Segment Start: DATA LISTING

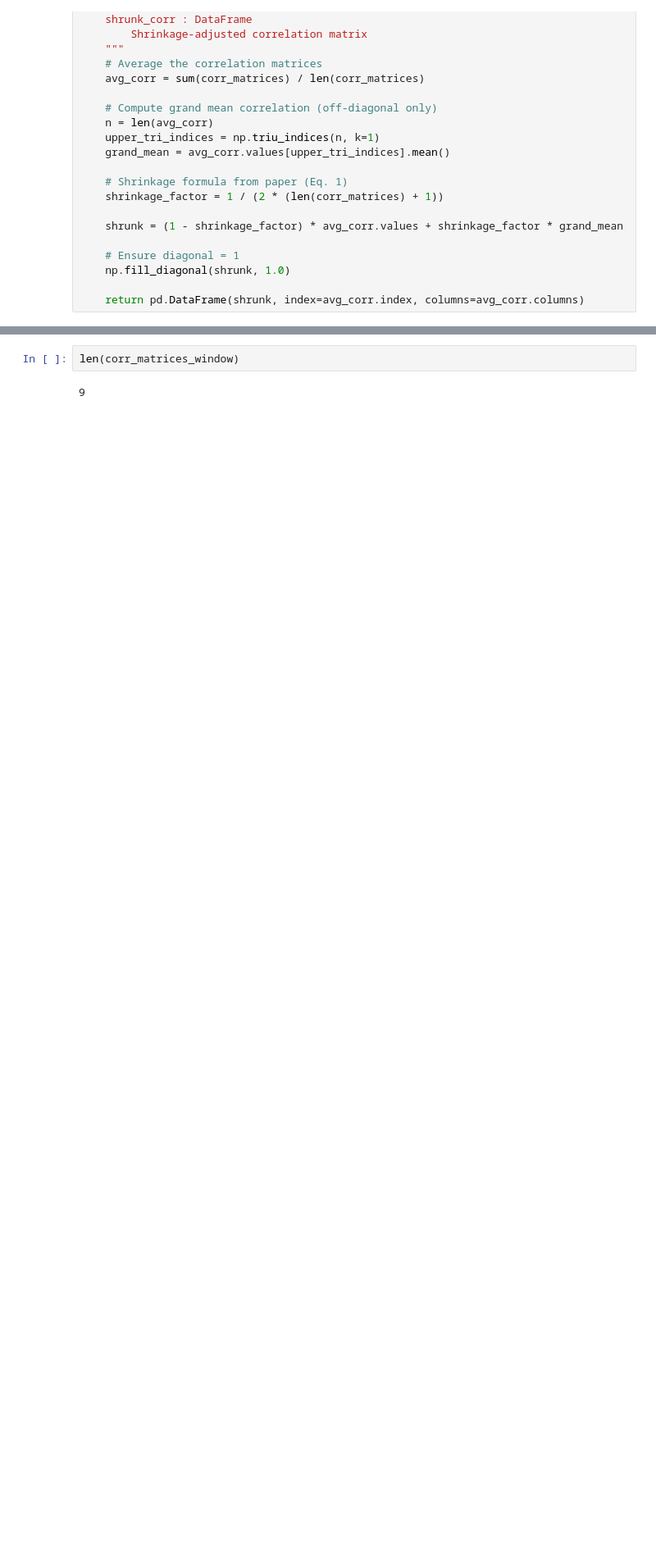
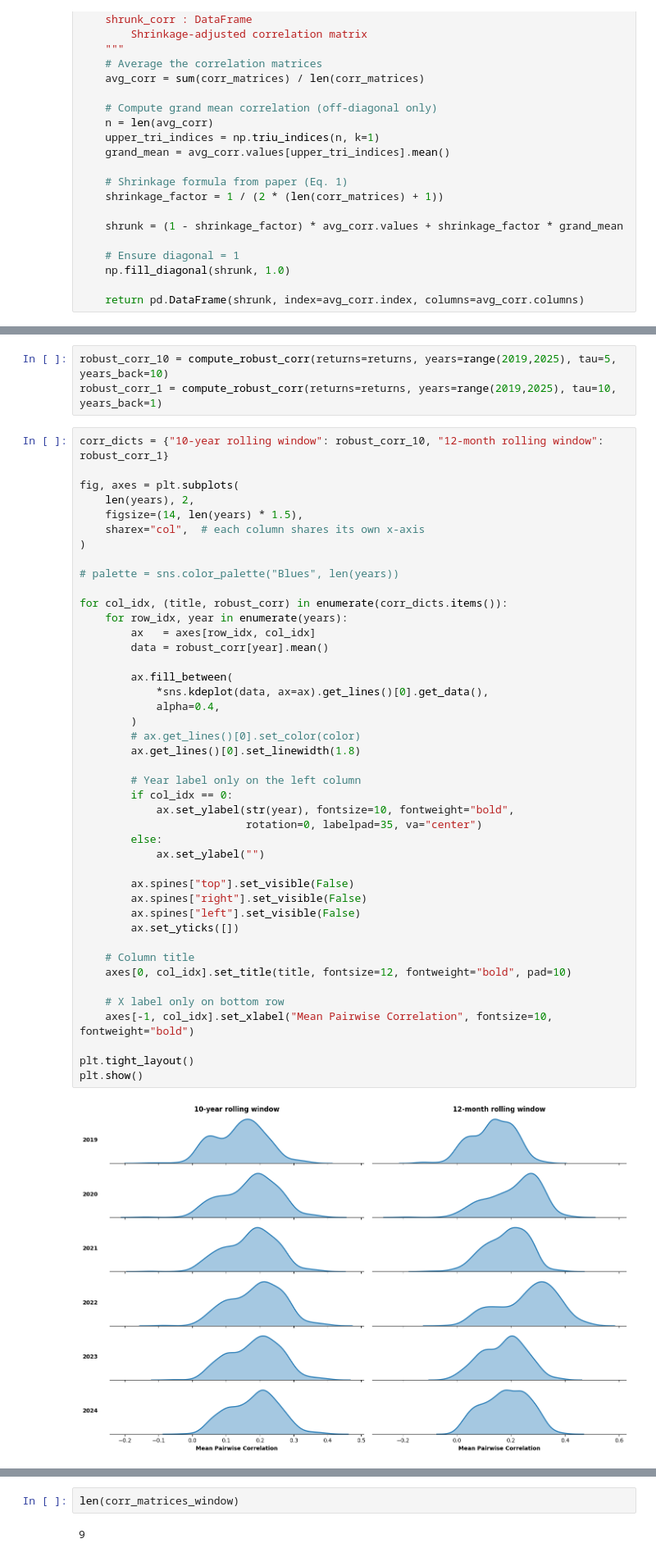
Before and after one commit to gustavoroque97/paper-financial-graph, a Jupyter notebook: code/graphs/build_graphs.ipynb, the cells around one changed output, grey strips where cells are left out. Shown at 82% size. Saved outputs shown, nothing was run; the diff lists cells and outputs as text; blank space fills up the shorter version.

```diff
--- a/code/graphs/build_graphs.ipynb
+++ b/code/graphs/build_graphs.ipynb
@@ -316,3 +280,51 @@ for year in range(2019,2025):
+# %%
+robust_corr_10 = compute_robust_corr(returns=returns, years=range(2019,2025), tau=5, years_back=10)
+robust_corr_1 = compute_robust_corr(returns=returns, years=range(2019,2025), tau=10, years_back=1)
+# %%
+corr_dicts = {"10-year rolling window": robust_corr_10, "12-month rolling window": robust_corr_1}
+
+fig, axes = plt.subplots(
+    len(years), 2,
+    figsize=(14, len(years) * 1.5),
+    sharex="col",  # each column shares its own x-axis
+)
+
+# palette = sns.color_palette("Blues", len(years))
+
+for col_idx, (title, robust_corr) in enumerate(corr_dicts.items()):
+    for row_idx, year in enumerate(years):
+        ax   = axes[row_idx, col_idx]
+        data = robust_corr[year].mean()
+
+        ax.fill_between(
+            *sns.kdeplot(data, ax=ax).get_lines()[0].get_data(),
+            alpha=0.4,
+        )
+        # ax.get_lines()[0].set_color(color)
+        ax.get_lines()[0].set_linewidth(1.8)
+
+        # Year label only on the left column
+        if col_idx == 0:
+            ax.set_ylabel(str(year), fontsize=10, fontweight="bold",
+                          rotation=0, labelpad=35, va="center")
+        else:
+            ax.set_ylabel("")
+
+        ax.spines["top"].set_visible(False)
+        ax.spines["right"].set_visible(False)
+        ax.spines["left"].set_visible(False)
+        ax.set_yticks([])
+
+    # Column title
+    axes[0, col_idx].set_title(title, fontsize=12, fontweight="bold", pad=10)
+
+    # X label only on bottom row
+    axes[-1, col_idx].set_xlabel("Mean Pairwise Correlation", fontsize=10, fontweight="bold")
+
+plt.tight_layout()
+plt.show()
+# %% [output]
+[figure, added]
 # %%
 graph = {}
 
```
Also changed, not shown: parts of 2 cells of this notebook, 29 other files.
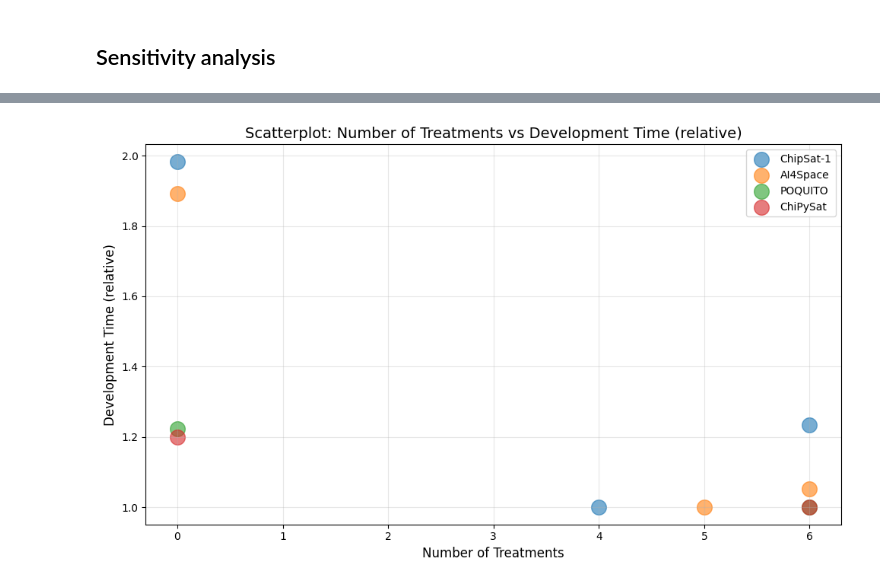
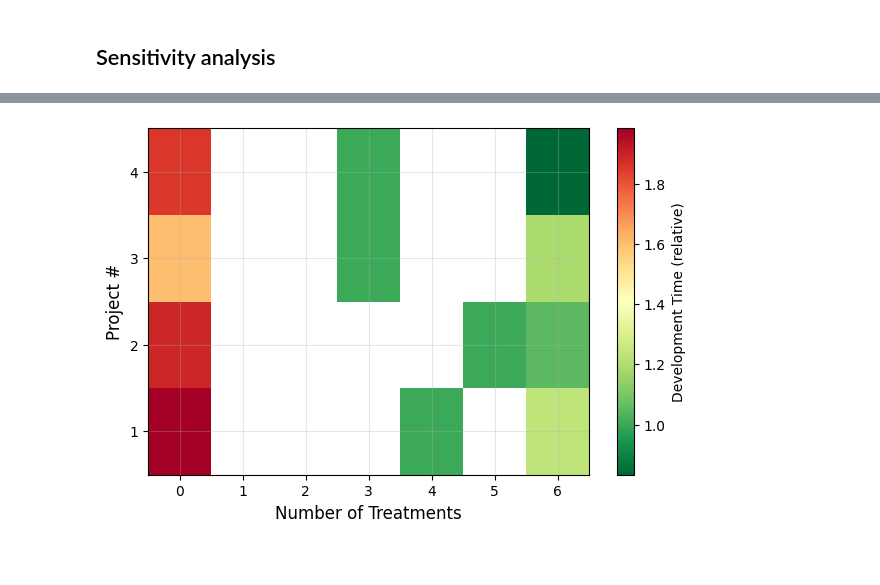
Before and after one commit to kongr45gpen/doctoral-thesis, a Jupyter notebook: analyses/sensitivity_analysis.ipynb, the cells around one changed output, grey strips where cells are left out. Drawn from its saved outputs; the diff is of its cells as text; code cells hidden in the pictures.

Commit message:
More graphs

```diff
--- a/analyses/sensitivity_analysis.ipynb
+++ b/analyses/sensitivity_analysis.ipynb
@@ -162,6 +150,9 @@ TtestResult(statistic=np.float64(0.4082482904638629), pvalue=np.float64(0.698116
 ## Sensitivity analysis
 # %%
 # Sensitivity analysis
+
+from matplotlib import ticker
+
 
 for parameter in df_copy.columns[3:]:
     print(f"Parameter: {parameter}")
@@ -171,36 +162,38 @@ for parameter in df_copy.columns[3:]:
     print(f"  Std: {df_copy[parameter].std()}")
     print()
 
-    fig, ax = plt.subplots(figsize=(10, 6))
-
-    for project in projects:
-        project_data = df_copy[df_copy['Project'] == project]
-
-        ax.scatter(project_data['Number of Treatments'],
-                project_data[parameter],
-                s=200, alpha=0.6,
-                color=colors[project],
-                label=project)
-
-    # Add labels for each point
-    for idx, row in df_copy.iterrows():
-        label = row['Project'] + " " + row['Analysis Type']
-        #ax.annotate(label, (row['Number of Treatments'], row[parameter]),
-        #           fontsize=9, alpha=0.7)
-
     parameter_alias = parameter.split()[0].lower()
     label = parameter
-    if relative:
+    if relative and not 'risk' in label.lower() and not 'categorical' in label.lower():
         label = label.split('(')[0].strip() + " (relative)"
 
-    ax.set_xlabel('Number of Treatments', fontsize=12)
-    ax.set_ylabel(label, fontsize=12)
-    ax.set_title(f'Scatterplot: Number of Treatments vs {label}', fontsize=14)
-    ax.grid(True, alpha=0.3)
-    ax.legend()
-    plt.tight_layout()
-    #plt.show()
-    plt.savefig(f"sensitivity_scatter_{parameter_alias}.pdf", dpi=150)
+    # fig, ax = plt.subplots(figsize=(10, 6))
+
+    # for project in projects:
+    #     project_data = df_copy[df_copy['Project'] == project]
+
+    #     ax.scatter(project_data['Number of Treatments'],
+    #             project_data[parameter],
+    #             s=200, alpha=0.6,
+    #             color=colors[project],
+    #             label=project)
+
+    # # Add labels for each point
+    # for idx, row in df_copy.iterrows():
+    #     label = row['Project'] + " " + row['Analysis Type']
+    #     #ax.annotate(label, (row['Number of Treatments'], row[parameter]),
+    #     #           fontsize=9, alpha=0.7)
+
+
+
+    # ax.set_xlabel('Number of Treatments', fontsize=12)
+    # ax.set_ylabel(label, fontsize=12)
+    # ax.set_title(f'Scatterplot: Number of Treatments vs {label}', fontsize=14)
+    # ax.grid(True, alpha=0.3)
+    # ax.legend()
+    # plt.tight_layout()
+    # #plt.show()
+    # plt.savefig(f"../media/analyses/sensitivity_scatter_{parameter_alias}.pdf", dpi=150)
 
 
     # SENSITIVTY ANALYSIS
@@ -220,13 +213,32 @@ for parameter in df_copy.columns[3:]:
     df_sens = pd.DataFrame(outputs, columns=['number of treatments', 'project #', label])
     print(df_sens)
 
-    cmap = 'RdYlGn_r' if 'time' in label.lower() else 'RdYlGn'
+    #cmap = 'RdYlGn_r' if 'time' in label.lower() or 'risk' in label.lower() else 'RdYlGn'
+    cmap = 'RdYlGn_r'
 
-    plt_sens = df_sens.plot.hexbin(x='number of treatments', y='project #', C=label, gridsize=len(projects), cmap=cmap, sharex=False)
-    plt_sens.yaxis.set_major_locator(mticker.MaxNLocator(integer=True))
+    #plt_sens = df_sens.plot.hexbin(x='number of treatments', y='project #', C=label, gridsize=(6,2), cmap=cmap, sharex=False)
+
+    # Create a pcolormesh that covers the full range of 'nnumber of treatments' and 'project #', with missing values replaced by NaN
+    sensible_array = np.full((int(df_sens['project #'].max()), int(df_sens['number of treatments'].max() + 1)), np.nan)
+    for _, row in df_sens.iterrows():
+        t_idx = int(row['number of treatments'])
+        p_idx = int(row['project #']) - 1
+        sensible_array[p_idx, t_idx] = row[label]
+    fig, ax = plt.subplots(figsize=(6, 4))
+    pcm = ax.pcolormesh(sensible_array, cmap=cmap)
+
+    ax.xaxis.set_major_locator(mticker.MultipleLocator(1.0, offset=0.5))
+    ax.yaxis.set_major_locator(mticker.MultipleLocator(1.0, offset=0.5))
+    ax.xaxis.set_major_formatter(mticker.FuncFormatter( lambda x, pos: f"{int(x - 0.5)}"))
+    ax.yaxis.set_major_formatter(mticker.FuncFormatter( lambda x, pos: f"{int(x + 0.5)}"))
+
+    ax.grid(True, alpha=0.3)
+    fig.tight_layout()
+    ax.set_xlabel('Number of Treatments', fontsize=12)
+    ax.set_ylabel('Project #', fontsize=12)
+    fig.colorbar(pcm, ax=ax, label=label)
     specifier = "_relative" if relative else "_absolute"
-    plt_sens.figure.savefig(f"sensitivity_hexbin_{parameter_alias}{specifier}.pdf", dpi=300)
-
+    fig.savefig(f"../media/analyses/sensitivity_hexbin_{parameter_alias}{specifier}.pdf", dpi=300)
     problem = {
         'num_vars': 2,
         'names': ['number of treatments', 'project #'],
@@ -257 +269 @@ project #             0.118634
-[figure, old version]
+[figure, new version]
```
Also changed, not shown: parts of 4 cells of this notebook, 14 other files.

Segment End: DATA LISTING

_WORK ORDER_: All lines in the records above with "lower" need to be found and copied.

_SOLUTION_:
     parameter_alias = parameter.split()[0].lower()
+    if relative and not 'risk' in label.lower() and not 'categorical' in label.lower():
-    cmap = 'RdYlGn_r' if 'time' in label.lower() else 'RdYlGn'
+    #cmap = 'RdYlGn_r' if 'time' in label.lower() or 'risk' in label.lower() else 'RdYlGn'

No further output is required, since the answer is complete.